The Observer Magazine cover story of 12 May 1968 by Katharine Whitehorn, who died earlier this month aged 92, was typically forthright, witty and wise (‘Social bloomers and how to get out of them’).
Billed as ‘the guide you actually need to the present-day comedy of manners’, Whitehorn opened with some of her own social solecisms with comic candour: ‘I speak as one who first went into a smart hairdresser and knelt at the backwash.’
‘Time was when you were supposed to know what to do,’ wrote Whitehorn. ‘Now things are different. Not because there are not social distinctions, but because there are far more of them… the essential difference is that it is now all right to ask.’
So… how to get rid of people at parties – ‘Empty all the ashtrays in a pointed manner; stay standing.’ (Much easier now to affect a dodgy wifi connection on Zoom.) And what if you’ve forgotten your guests’ names? ‘You can say: “Introduce yourselves, I can smell something burning,” and dash.’
Whitehorn’s list of the dullest subjects in the world (and ones that should be ‘strictly rationed to two sentences on each’) still seems spot on: ‘Cars, children, taxes, any sport, my pet, why my life is so much more awful than anyone else’s’.
‘We fall over ourselves,’ she argued, ‘trying to be cleaner, smoother, better dressed, better read, richer and more suitably brought up than the next person, and the exact opposite is what endears us to other people.’

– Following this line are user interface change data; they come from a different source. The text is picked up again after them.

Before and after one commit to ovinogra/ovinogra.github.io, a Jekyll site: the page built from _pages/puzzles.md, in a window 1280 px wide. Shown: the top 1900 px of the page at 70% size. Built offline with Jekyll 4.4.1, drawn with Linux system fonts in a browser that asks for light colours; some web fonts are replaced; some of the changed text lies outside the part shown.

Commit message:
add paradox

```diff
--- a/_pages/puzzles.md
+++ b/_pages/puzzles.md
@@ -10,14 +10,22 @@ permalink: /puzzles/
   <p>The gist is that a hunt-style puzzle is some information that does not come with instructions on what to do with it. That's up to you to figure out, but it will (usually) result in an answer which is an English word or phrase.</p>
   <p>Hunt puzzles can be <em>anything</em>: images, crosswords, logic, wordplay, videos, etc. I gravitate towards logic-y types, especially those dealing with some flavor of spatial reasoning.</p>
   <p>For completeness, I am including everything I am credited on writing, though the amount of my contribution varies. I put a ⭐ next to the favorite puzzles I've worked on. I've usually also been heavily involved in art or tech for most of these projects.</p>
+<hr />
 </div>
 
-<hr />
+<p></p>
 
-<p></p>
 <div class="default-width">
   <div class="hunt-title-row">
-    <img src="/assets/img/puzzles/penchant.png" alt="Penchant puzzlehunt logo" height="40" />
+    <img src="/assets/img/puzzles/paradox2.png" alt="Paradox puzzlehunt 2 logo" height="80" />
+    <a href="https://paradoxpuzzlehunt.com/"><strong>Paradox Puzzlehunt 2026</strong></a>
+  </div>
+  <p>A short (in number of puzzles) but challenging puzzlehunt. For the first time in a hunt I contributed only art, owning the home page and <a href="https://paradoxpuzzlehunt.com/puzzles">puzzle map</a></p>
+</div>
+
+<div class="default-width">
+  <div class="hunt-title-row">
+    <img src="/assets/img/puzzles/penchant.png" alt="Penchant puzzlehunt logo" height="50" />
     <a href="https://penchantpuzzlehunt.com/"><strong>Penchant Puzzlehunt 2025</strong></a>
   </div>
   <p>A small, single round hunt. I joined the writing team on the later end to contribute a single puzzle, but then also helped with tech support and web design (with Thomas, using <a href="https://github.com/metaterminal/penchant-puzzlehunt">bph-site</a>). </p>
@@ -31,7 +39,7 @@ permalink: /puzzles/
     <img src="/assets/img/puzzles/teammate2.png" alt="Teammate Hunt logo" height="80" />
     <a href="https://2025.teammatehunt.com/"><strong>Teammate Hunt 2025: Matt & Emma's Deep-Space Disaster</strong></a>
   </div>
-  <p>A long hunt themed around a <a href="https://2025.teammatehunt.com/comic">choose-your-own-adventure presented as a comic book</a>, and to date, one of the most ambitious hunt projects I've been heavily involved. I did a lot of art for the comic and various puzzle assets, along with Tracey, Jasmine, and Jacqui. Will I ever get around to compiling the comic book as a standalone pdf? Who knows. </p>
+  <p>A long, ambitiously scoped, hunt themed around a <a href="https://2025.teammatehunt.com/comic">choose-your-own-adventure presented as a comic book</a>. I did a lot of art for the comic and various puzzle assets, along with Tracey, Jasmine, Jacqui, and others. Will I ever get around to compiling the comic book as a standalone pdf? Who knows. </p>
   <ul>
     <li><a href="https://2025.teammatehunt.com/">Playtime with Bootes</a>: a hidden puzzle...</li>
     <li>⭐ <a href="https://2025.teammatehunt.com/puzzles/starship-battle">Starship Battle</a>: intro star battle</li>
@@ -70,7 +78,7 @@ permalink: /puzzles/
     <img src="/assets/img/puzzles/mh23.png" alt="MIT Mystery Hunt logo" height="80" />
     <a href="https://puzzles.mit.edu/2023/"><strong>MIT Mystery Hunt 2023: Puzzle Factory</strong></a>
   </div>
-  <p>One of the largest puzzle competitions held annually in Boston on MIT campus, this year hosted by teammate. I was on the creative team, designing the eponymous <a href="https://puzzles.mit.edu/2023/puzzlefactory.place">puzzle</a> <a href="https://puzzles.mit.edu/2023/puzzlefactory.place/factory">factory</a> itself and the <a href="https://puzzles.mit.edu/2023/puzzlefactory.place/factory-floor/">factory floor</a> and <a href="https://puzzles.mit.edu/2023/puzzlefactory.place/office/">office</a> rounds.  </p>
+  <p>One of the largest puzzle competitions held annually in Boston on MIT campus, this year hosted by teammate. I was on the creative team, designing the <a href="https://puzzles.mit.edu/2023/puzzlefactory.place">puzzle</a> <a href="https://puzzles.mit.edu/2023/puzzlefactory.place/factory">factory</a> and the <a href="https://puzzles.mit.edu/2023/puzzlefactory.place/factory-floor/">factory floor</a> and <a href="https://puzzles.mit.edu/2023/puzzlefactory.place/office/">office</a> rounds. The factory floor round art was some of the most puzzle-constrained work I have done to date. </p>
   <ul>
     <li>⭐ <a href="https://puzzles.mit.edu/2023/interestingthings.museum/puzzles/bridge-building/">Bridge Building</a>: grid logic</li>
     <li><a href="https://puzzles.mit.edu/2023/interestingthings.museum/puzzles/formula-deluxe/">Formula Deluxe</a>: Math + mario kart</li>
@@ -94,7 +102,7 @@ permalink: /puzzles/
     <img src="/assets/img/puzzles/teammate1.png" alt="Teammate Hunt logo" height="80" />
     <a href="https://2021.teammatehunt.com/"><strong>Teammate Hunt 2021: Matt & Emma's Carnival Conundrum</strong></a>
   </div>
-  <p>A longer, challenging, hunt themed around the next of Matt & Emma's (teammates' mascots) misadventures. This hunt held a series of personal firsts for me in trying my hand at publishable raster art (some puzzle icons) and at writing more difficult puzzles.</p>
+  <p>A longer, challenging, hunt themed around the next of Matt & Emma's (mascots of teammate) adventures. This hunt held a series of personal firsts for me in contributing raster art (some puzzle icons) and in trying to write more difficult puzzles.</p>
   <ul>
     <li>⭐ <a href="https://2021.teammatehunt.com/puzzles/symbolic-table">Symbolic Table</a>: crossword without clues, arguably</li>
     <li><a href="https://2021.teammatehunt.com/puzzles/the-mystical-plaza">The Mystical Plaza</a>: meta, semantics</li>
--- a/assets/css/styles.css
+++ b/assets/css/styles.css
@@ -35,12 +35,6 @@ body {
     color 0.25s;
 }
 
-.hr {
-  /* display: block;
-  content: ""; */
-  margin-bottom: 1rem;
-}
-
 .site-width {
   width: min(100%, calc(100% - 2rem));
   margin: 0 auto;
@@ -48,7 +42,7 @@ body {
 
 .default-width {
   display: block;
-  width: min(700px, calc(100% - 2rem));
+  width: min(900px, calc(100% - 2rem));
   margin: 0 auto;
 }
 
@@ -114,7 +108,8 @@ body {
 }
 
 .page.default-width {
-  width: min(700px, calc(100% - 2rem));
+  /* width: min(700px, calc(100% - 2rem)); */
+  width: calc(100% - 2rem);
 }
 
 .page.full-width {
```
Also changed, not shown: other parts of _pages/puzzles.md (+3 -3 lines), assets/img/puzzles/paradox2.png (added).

If you’re wondering about that cover picture and what to do if your pants fall down (did that used to be a thing?), here is Whitehorn’s solution: ‘Grip your arms to your sides and make for the Ladies. If they actually descend, it depends where you are… if concealment is hopeless, look down and say: “You can’t rely on anything these days,” and calmly pick them up.’ Now that is some serious sangfroid.